Your objective:
Sort through the entries below and pull out lines containing the word "Concurrency".

Stored data:
------------------------------------------------

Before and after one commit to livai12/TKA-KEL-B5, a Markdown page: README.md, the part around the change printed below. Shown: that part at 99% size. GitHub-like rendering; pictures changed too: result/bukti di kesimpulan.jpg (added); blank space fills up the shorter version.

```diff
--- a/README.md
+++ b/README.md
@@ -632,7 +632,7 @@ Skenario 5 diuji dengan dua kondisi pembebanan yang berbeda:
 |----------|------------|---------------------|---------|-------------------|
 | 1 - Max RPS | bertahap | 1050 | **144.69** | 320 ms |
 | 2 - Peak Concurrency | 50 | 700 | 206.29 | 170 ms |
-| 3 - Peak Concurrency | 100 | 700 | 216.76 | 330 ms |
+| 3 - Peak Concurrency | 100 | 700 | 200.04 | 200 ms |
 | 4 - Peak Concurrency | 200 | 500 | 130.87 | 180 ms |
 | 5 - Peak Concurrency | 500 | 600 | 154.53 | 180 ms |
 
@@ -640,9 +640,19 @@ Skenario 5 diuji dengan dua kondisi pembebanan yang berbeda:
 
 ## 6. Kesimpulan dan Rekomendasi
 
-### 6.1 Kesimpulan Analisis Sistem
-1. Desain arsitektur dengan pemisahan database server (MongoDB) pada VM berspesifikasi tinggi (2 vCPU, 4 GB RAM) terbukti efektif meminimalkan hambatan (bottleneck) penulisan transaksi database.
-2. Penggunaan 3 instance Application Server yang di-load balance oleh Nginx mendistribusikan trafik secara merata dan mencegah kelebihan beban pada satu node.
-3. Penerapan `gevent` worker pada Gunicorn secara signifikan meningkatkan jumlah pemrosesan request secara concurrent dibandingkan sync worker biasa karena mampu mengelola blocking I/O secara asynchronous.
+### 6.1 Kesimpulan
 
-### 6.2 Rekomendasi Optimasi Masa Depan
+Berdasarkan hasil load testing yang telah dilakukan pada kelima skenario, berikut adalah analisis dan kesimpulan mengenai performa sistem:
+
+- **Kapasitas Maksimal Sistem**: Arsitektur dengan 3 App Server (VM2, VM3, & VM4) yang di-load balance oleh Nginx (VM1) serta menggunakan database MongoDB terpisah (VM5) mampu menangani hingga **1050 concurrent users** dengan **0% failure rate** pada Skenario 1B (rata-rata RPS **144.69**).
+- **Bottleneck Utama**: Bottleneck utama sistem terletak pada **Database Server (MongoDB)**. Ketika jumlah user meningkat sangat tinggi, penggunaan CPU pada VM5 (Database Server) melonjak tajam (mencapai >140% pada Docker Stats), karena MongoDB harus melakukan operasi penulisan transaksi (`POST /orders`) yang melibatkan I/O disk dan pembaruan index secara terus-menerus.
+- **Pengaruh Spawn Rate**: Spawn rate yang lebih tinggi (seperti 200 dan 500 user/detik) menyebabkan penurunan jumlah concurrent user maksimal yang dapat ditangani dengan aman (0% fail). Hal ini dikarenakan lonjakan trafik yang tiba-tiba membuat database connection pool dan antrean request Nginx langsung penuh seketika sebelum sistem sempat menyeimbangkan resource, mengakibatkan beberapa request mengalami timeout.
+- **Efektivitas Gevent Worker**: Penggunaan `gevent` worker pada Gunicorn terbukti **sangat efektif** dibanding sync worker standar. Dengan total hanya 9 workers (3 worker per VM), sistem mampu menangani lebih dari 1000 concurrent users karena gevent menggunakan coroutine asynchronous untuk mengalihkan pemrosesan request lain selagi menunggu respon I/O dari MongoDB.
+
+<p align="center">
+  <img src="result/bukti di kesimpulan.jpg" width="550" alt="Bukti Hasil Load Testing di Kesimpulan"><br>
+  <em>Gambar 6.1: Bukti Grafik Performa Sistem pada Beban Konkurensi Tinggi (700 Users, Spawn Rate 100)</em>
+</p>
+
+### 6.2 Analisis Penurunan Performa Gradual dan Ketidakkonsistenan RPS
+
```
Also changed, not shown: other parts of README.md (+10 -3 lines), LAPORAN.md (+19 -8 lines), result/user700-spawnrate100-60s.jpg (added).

------------------------------------------------

Your solution:
 | 2 - Peak Concurrency | 50 | 700 | 206.29 | 170 ms |
-| 3 - Peak Concurrency | 100 | 700 | 216.76 | 330 ms |
+| 3 - Peak Concurrency | 100 | 700 | 200.04 | 200 ms |
 | 4 - Peak Concurrency | 200 | 500 | 130.87 | 180 ms |
 | 5 - Peak Concurrency | 500 | 600 | 154.53 | 180 ms |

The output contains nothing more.